South American Silver Plummets As Bolivia Announces It Will Nationalize One Of World's Largest Silver Deposits
Anyone long silver miner South American Silver Corp today is not happy, because while the precious metal responsible for the company top and bottom line has risen significantly, it is our old nationalizing friend, Bolivian President Evo Morales (who last year caused substantial moves higher in silver with threats to nationalize various silver mines in his resource rich if everything else poor country) who has stolen the spotlight, with his latest announcement that he is on his way to nationalize SAC.TO's Malku Khota property, which the company describes as "one of the world's largest undeveloped silver, indium and gallium deposits" and which El Pais adds "is considered one of the largest undeveloped silver deposits, with reserves estimated at 230 million ounces, and at least 2,000 tons of indium, gallium and gold as well." Of course, while this is good news for the actual precious metals as it means much more supply is coming offline, it is very bad for mining and extraction companies such as South American Silver, which stand to lose one after another property to a repeat of last year's wave of nationalization. Indeed, at last check SAC.TO was down 27% today alone and plunging.
This is how Reuters covered the development overnight:
Bolivia will consider nationalizing Canadian miner South American Silver Corp's silver property, President Evo Morales said on Sunday, following violent indigenous protests against the mining project.
Leftist Morales, who last month took control of global commodities giant Glencore's tin and zinc mine in the Andean country, said he hadn't taken a final decision on whether to revoke the Canadian miner's concession.

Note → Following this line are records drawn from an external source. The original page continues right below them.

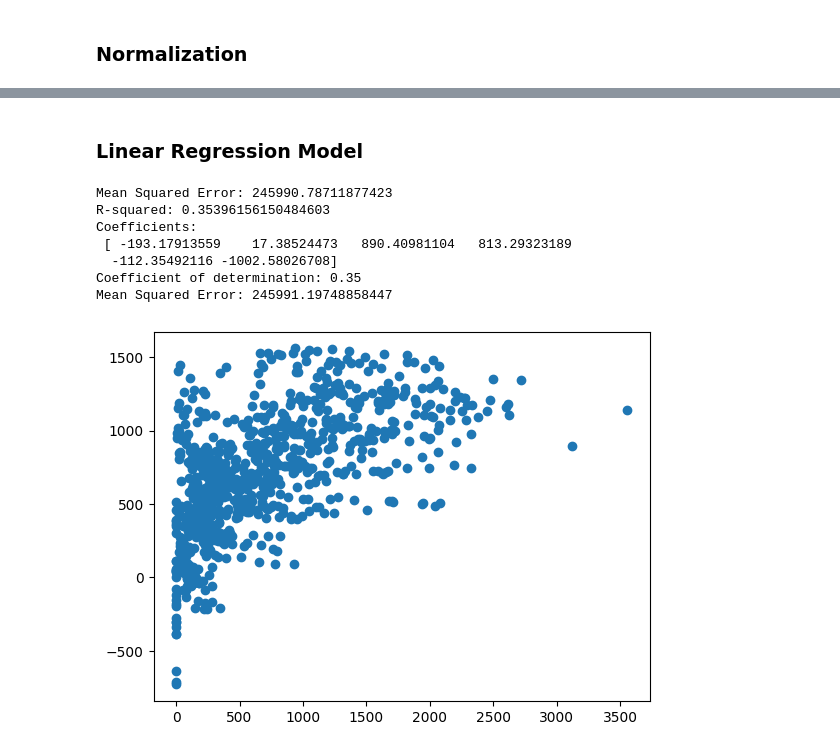
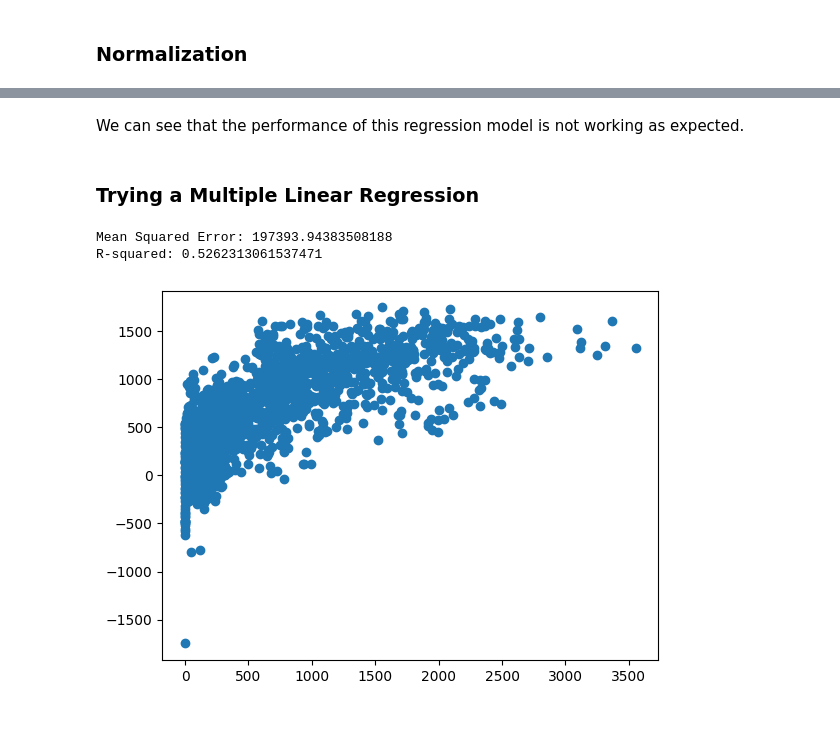
Before and after one commit to IvanGomez37/Final-Project-FoML, a Jupyter notebook: seoul_bike.ipynb, the cells around one changed output, grey strips where cells are left out. Saved outputs shown, nothing was run; the diff lists cells and outputs as text; code cells hidden in the pictures; blank space fills up the shorter version.

```diff
--- a/seoul_bike.ipynb
+++ b/seoul_bike.ipynb
@@ -509,51 +450,24 @@ Name: Rented Bike Count, dtype: int64
+# %% [markdown]
+We can see that the performance of this regression model is not working as expected.
 # %% [markdown]
-### Linear Regression Model
+### Trying a Multiple Linear Regression
-# %%
-from sklearn import datasets, linear_model
-from sklearn.metrics import mean_squared_error, r2_score
-from sklearn.metrics import accuracy_score
-
-# Create linear regression object
-regr = LinearRegression()
-
-# Train the model using the training sets
-regr.fit(X_train, y_train)
-
-# Make predictions using the testing setç
-#X_test_prediction = transform(X_test)
-#prediction = regr.predict(X_test_prediction)
-
-prediction = regr.predict(X_test)
-
-# Evaluate the model
-mse = mean_squared_error(y_test, prediction)
-r2 = r2_score(y_test, prediction)
-
-print(f"Mean Squared Error: {mse}")
-print(f"R-squared: {r2}")
-
-print("Coefficients: \n", regr.coef_)
-# The coefficient of determination: 1 is perfect prediction
-print("Coefficient of determination: %.2f" % r2_score(y_test, prediction))
-
-
-# Convert predictions to binary values (e.g., rounding to the nearest integer)
-y_val_pred_binary = np.round(prediction).astype(int)
-
-# We won't calculate the accuracy beucase it doesn't make sense for regression problems
-#instead we will calculate the mean squared error
-mse = mean_squared_error(y_test, y_val_pred_binary)
-#accuracy = accuracy_score(y_test, y_val_pred_binary)
-print(f"Mean Squared Error: {mse}")
-
-plt.scatter(y_test, prediction)
-plt.show()
-# %% [output]
-Mean Squared Error: 245990.78711877423
-R-squared: 0.35396156150484603
-Coefficients:
- [ -193.17913559    17.38524473   890.40981104   813.29323189
-  -112.35492116 -1002.58026708]
-Coefficient of determination: 0.35
-Mean Squared Error: 245991.19748858447
-[figure, removed]
+# %%
+#Let's try with a different model and see if we can improve the results
+X_train, X_test, y_train, y_test = train_test_split(X, y, test_size=0.2, random_state=42)
+model = LinearRegression()
+model.fit(X_train, y_train)
+
+y_pred = model.predict(X_test)
+
+mse = mean_squared_error(y_test, y_pred)
+r2 = r2_score(y_test, y_pred)
+
+print(f'Mean Squared Error: {mse}')
+print(f'R-squared: {r2}')
+
+plt.scatter(y_test, y_pred)
+plt.show()
+# %% [output]
+Mean Squared Error: 197393.94383508188
+R-squared: 0.5262313061537471
+[figure, added]
```
Also changed, not shown: parts of 24 cells of this notebook, 1 other file.
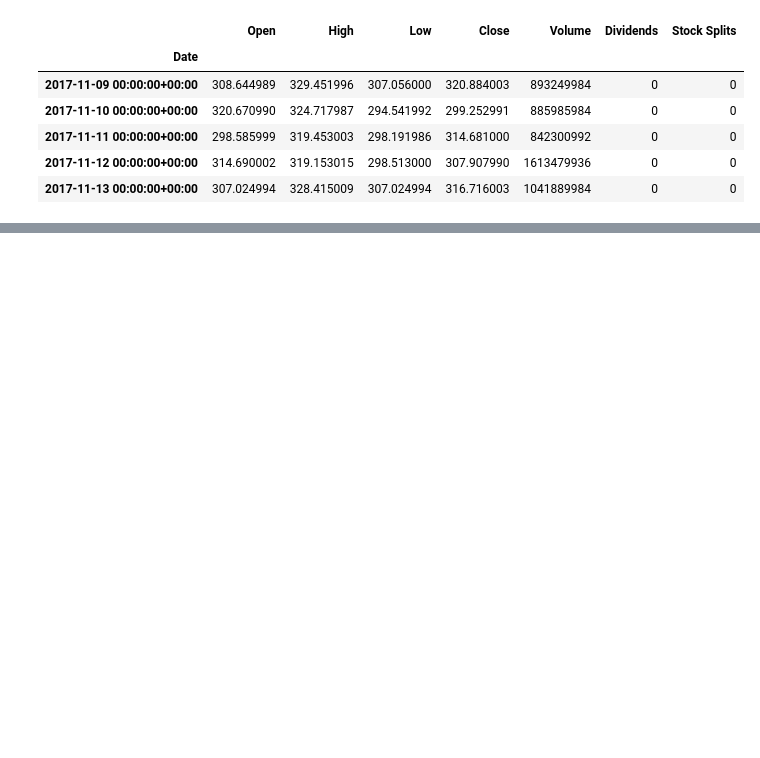
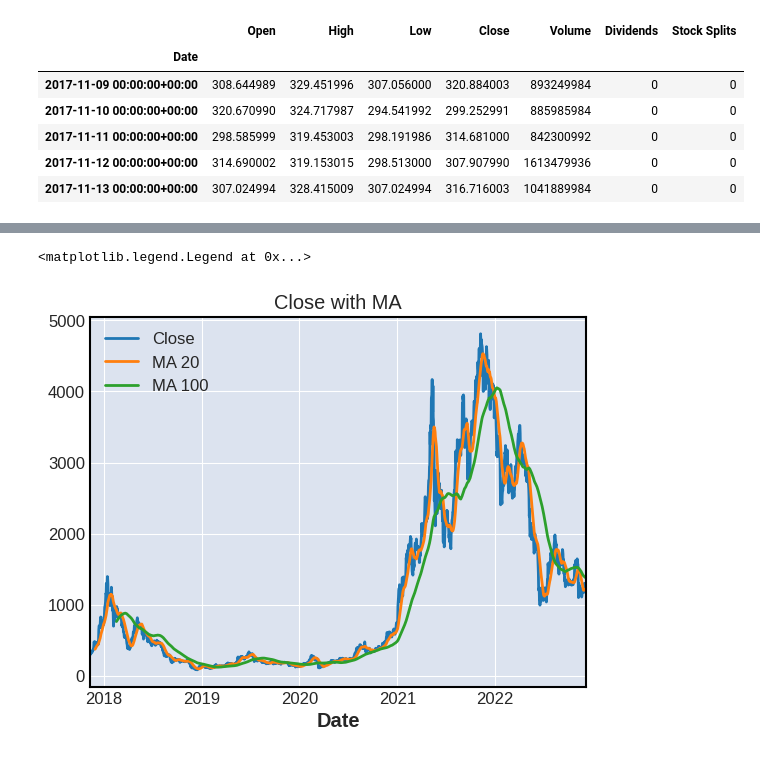
Before and after one commit to pattanps/ppm2-ML-AI-course, a Jupyter notebook: ppm2ml_finance.ipynb, the cells around one changed output, grey strips where cells are left out. Saved outputs shown, nothing was run; the diff lists cells and outputs as text; code cells hidden in the pictures; blank space fills up the shorter version.

```diff
--- a/ppm2ml_finance.ipynb
+++ b/ppm2ml_finance.ipynb
@@ -98,0 +109,8 @@ mpf.plot(fdata,type='line')
+# %%
+chart = fdata['Close'].plot(title="Close with MA", label = "Close")
+fdata['MovingAverage 20'].plot(fig=chart, label = "MA 20")
+fdata['MovingAverage 100'].plot(fig=chart, label = "MA 100")
+chart.legend()
+# %% [output]
+<matplotlib.legend.Legend at 0x...>
+[figure, added]
```
Also changed, not shown: parts of 10 cells of this notebook.
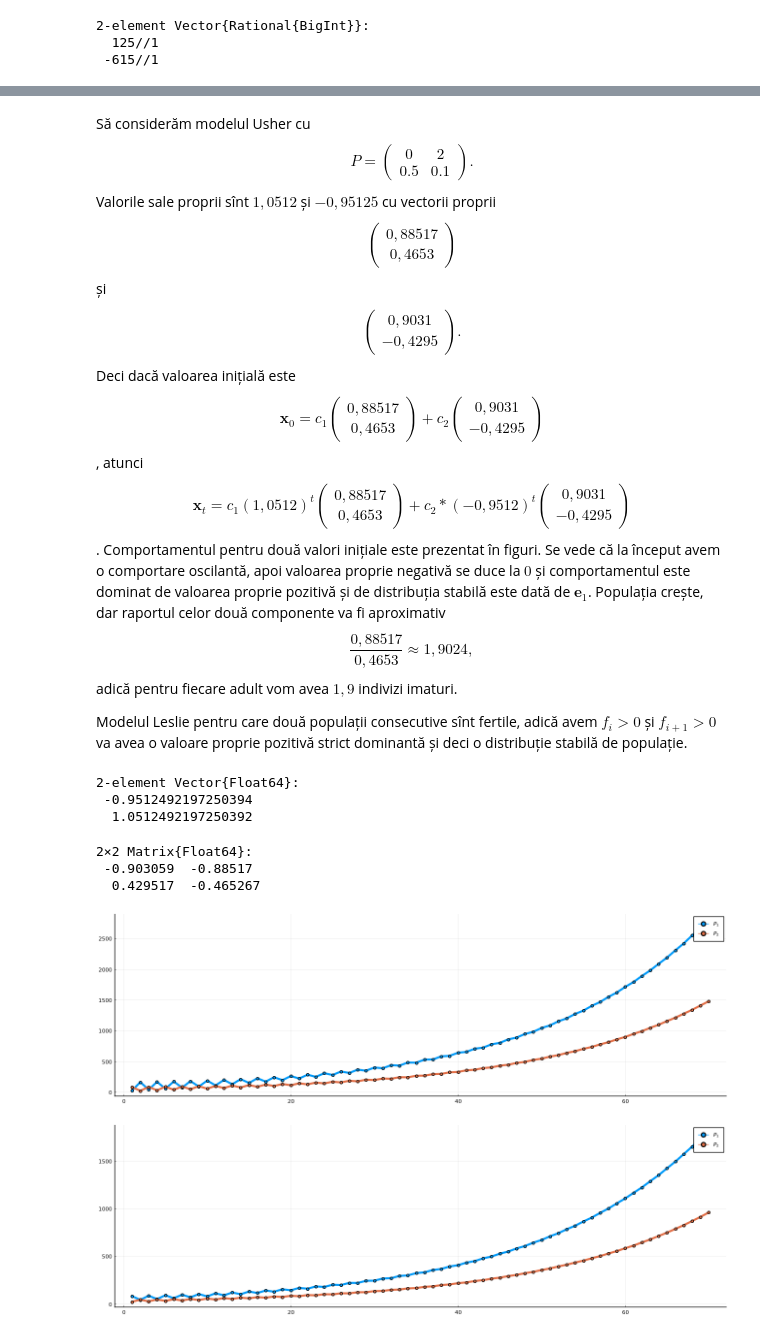
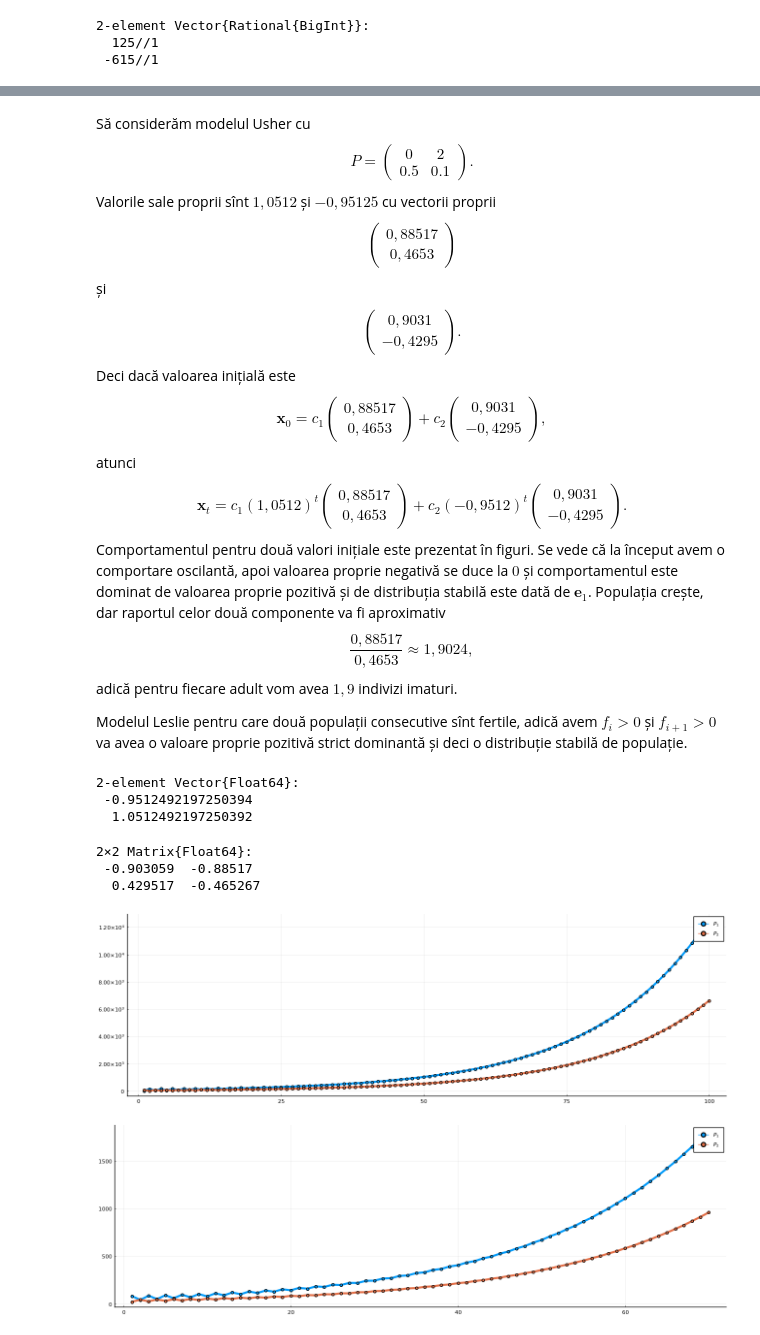
Before and after one commit to adhalanay/curs-biologie-2021, a Jupyter notebook: Cursul4.ipynb, the cells around one changed output, grey strips where cells are left out. Saved outputs shown, nothing was run; the diff lists cells and outputs as text; code cells hidden in the pictures.

```diff
--- a/Cursul4.ipynb
+++ b/Cursul4.ipynb
@@ -75,7 +75,7 @@ Pentru un model de populație, vectorul propriu dominant se numește distribuți
 using LinearAlgebra
 using Plots
 P = [0.9925 0.0125;0.0075 0.9875]
-v = [10;990]
+v = [9;10]
 A = []
 B = []
 for t in 1:400
@@ -91,5 +91,5 @@ plot!(B,label="B",linewidth=3, size=(1300,400))
 # %% [markdown]
-Să considerăm modelul Usher cu $$P=\left(\begin{array}{cc} 0 & 2 \\ 0.5 & 0.1\end{array}\right).$$ Valorile sale proprii sînt $1,0512$ și $-0,95125$ cu vectorii proprii $$\left(\begin{array}{c} 0,88517 \\ 0,4653 \end{array}\right)$$ și $$\left(\begin{array}{c} 0,9031 \\ -0,4295 \end{array}\right).$$ Deci dacă valoarea inițială este $$\mathbf{x}_0=c_1\left(\begin{array}{c} 0,88517 \\ 0,4653 \end{array}\right)+c_2\left(\begin{array}{c} 0,9031 \\ -0,4295 \end{array}\right)$$, atunci $$\mathbf{x}_t=c_1(1,0512)^t\left(\begin{array}{c} 0,88517 \\ 0,4653 \end{array}\right)+c_2*(-0,9512)^t\left(\begin{array}{c} 0,9031 \\ -0,4295 \end{array}\right)$$. Comportamentul pentru două valori inițiale este prezentat în figuri. Se vede că la început avem o comportare oscilantă, apoi valoarea proprie negativă
+Să considerăm modelul Usher cu $$P=\left(\begin{array}{cc} 0 & 2 \\ 0.5 & 0.1\end{array}\right).$$ Valorile sale proprii sînt $1,0512$ și $-0,95125$ cu vectorii proprii $$\left(\begin{array}{c} 0,88517 \\ 0,4653 \end{array}\right)$$ și $$\left(\begin{array}{c} 0,9031 \\ -0,4295 \end{array}\right).$$ Deci dacă valoarea inițială este $$\mathbf{x}_0=c_1\left(\begin{array}{c} 0,88517 \\ 0,4653 \end{array}\right)+c_2\left(\begin{array}{c} 0,9031 \\ -0,4295 \end{array}\right),$$ atunci $$\mathbf{x}_t=c_1(1,0512)^t\left(\begin{array}{c} 0,88517 \\ 0,4653 \end{array}\right)+c_2(-0,9512)^t\left(\begin{array}{c} 0,9031 \\ -0,4295 \end{array}\right).$$ Comportamentul pentru două valori inițiale este prezentat în figuri. Se vede că la început avem o comportare oscilantă, apoi valoarea proprie negativă
 se duce la $0$ și comportamentul este dominat de valoarea proprie pozitivă și de distribuția stabilă este dată de $\mathbf{e}_1$. Populația crește, dar raportul
 celor două componente va fi aproximativ $$\frac{0,88517}{0,4653} \approx 1,9024,$$ adică pentru fiecare adult vom avea $1,9$ indivizi imaturi.
 
@@ -109,21 +109,21 @@ display(eigvecs(P))
 # %%
 using LinearAlgebra
 using Plots
 using LaTeXStrings
 P = [0 2;0.5 0.1]
 v = [20;80]
 A = []
 B = []
-for t in 1:70
+for t in 1:100
     push!(A,v[1])
     push!(B,v[2])
     v = P*v
 end
 pyplot()
 plot(A,label=L"P_1",linewidth=3,markershape = :circle,size=(1300,400))
 plot!(B,label=L"P_2",linewidth=3, markershape = :circle,size=(1300,400))
 # %% [output]
-[figure, old version]
+[figure, new version]
 # %%
 using LinearAlgebra
 using Plots
```
Also changed, not shown: parts of 6 cells of this notebook, 3 other files.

"Nationalization is our obligation, I already raised the issue of nationalizing (the Malku Khota project) last year, and I told (local residents) to reach an agreement, because when they want we're going to nationalize," Morales told a farmers' gathering.
Exploration work, in which South American Silver plans to invest some $50 million, is expected to end within three years. The company describes it as "one of the world's largest undeveloped silver, indium and gallium deposits."
Then, El Pais provided the following update:
Morales announced that he will nationalize major silver deposits
The Bolivian government withdraw the mining concessions awarded to the South American Silver Canadian company for the exploitation of silver deposits, indium and gallium Mallku Khota the hill, as agreed between government authorities and indigenous communities north of Potosi.
Agreement is reached, local communities agreed to free two engineers of the Canadian mining company and a police officer who had held for several days in order to pressure the government to listen to their demands to break the contract with South American Silver.
The Labor Minister Daniel Santalla, explained that the President Evo Morales is predisposed to reverse the mining concessions but that the decree will take several days due to legal and technical process should be launched for that purpose.
"Nationalize it is our obligation," said Morales in the city itself Colomi in the department of Cochabamba (center), barely a few kilometers from the mine site in question.
Finally, this is what the company itself had to say:
On Sunday the Bolivian Labor Minister, Daniel Santalla, signed an agreement to secure the release of the final three detained individuals with the indigenous opponents to the project. As part of this agreement the opponents were seeking cancellation of the mining concession, however, the government minister acknowledged that this could be difficult due to the original decree giving South American Silver the rights to the project.
Also on Sunday, President Evo Morales and the Government Minister Carlos Romero agreed that a "prior consultation” among all indigenous communities in the project area would be needed to proceed to determine the direction of the project based on the consensus view of all communities.
At this time there has been no change in the status of the project concession. The Company is continuing to work with the government at all levels and with the local communities to agree on an approach to development that is inclusive of all communities in the project area and allows development of the Malku Khota project to its fullest potential.
As noted in earlier updates, Bolivian government authorities have previously stated that there will be a period of constitutionally mandated consultation with local indigenous communities before the project enters the extraction phase.
On May 28 the Mining Minister Mario Virreyra signed an accord with 43 out of 46 indigenous communities in the project area specifying that the state will not reverse the mining concession and stating that the company should continue exploration activities and that Bolivian authorities should provide increased police security in the region.
The vast majority of the indigenous groups in the project area have formally demonstrated their support for the project and understand the social and economic benefits to their communities that the development of a world class, modern mine at Malku Khota will bring and which will create with thousands of well-paying local jobs.
By contrast, the artisanal mining that has been centered near one of three villages in opposition to the project would provide little economic benefit to the 43 other indigenous communities in the project area and has been cited by the Bolivian Mines Minister as causing local environmental damage.
South American Silver has worked closely with the local indigenous communities over the past several years providing significant direct employment on project related jobs, as well as jointly developing programs with the communities to facilitate job training, education, agricultural enhancement and water management for long-term sustainable development.
In conclusion, if before there was any doubt as to why miners trade at such notable discounts to the underlying precious metal, we hope that incidents such as this one give a good glimpse into the real ugly underbelly of what very well may happen to offshore projects if and when destitute countries decide to follow in the path of Argentina and Bolivia.
Finally, for those curious, here is a slideshow of the world's biggest silver mines.